Canadiens vs. Bruins: Game Preview, Start Time, and TV Schedule
With an early lead in the Atlantic division in mind, can the Canadiens take advantage of the holes in Boston’s lineup?
When the Habs began their 2016-17 season, they did so with a number of questions marks on the blue line. Is Shea Weber, with his mediocre puck possession record, fit to be a number one, shutdown defenceman? Is Nathan Beaulieu fit to be his partner? Will the Habs find themselves overly reliant on Andrei Markov again this year? And can Jeff Petry still be effective after much of last season was taken from him by injury?
We’re only four games in, and the Habs top-four are doing their best to put these concerns to rest, but even without considering their performance so far, Montreal fans can be grateful that the questions are mostly academic. The Tricolore are a playoff team, but what sort of playoff team are they?
In Boston, the defensive questions have much greater urgency.
How to Watch
Start Time: 7:00 PM EDT / 4:00 PDT
National: City (English), TVAS (French)
In the Bruins region: NESN
Stream: NHL GameCentre Live, Sportsnet Now
The Bruins missed the playoffs last year by the slimmest of margins, and the defensive play of last year’s B’s stood out as a glaring weakness. Neither of the the team’s two best defensive players actually played defence, but neither Patrice Bergeron nor Tuukka Rask could do enough to drag their team into the postseason.
Entering this season, the Bruins haven’t made much progress on that front. Zdeno Chara, one year older, remains the team’s number one defender. Paired with him in the early going is Brandon Carlo, a 19-year-old defenceman who the Bruins hope can translate his physical maturity and natural defensive style into reliable play on the top pair.
Behind them are Torey Krug, John-Michael Liles, Adam McQuaid, and Colin Miller, all members of the defensively woeful outfit from last season. Things can change from season to season, but exclusively from a personnel perspective, slotting a rookie into last season’s tire fire and expecting playoff-calibre defence doesn’t come across as sound thinking.
Of course, that’s not to say that things aren’t going all right so far. With three wins and one loss, the Bruins enter the game second only to the Habs atop the Atlantic division. Not surprisingly, Rask has played up to his usual level of excellence, allowing only two even strength goals in three outings so far. The Bruins will need him to maintain that high standard tonight and all season.

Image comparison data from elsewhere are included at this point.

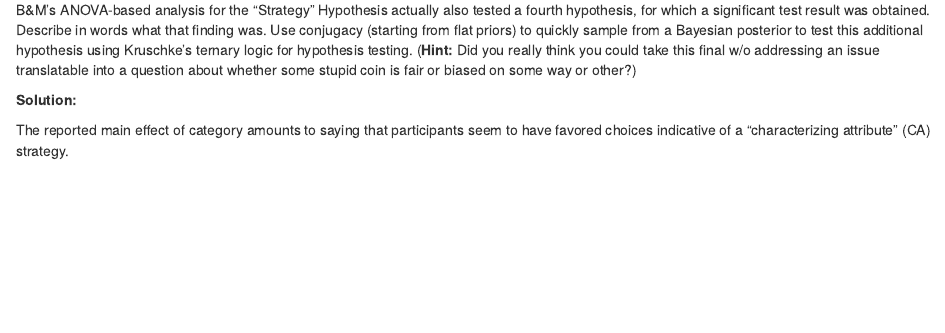
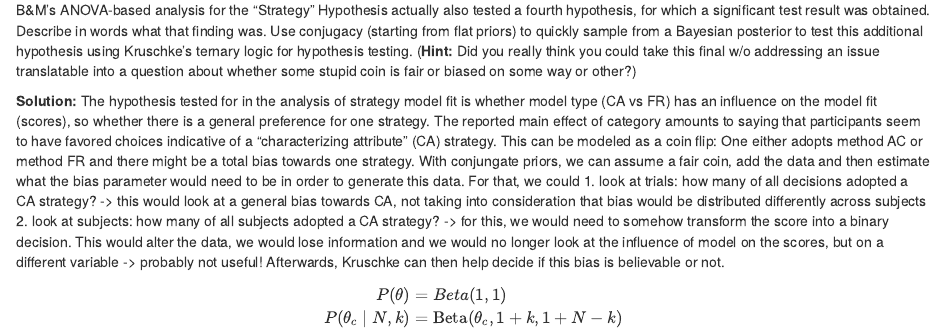
Before and after one commit to HSinger04/IDA, an R Markdown document (FinalTakeHome/IDA-final-Group-39.Rmd): the page in a window 1100 px wide, from 10450 px down before the commit and from 10770 px down after it, so that both start at the same text. Rendered offline with R 4.5, knitr and Pandoc, with nearby package versions; some code elsewhere in the file could not run offline.

Commit message:
Update IDA-final-Group-39.Rmd

````diff
--- a/FinalTakeHome/IDA-final-Group-39.Rmd
+++ b/FinalTakeHome/IDA-final-Group-39.Rmd
@@ -419,5 +420,18 @@ Use conjugacy (starting from flat priors) to quickly sample from a Bayesian post
 (**Hint:** Did you really think you could take this final w/o addressing an issue translatable into a question about whether some stupid coin is fair or biased on some way or other?)
 
 **Solution:**
+The hypothesis tested for in the analysis of strategy model fit is whether model type (CA vs FR) has an influence on the model fit (scores), so whether there is a general preference for one strategy.
+The reported main effect of category amounts to saying that participants seem to have favored choices indicative of a "characterizing attribute" (CA) strategy.
+This can be modeled as a coin flip: One either adopts method AC or method FR and there might be a total bias towards one strategy. With conjungate priors, we can assume a fair coin, add the data and then estimate what the bias parameter would need to be in order to generate this data. For that, we could
+1. look at trials: how many of all decisions adopted a CA strategy? -> this would look at a general bias towards CA, not taking into consideration that bias would be distributed differently across subjects
+2. look at subjects: how many of all subjects adopted a CA strategy? -> for this, we would need to somehow transform the score into a binary decision. This would alter the data, we would lose information and we would no longer look at the influence of model on the scores, but on a different variable -> probably not useful!
+Afterwards, Kruschke can then help decide if this bias is believable or not.
+```{r}
+```
 
-The reported main effect of category amounts to saying that participants seem to have favored choices indicative of a "characterizing attribute" (CA) strategy.
+$$
+\begin{align*}
+  P(\theta) & = Beta(1,1) \\
+  P(\theta_c \mid N, k) & = \text{Beta}(\theta_c, 1+k, 1 + N - k) \\
+\end{align*}
+$$
````
Also changed, not shown: FinalTakeHome/IDA-final-Group-39.Rmd (1 more changed lines).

At the other end, Carey Price will get his second start of the year in the Canadiens’ net, following a successful outing against the Coyotes on Thursday. It’s been 377 days since Price lined up against the Bruins, but the feeling should be familiar. Carey has faced the Bruins 34 times in his career, more than any other opponent, and has beaten them exactly 22 times in the regular season.
If the Bruins wish to avoid chalking up victory #23 for Price, they’ll need their big guns to do the heavy lifting. Patrice Bergeron, Brad Marchand, and David Pastrnak should make for a dangerous first line, while Davids Krejci and Backes will seek to chip in from the second line. Hometown boy Frank Vatrano would have been a welcome bookend to the top six, but since he’s nursing a foot injury, the Bruins may run with former University of Denver stud Danton Heinen instead.
The bottom-six is a mix of veterans (Matt Beleskey, Dominic Moore) and relative youngsters (Ryan Spooner, Tim Schaller), and while their capacity for offence is yet to be determined, we can confirm that the Bruins are no longer prepared to offer anthropomorphic cactus Zac Rinaldo six minutes a night.
All in all, this is a Bruins team that is likely too flawed to make the playoffs, despite the presence of a few elite players in their lineup. And while the Habs may not yet be the well-oiled machine they envision becoming, the should have more than enough power to beat the Bruins in their own rink tonight.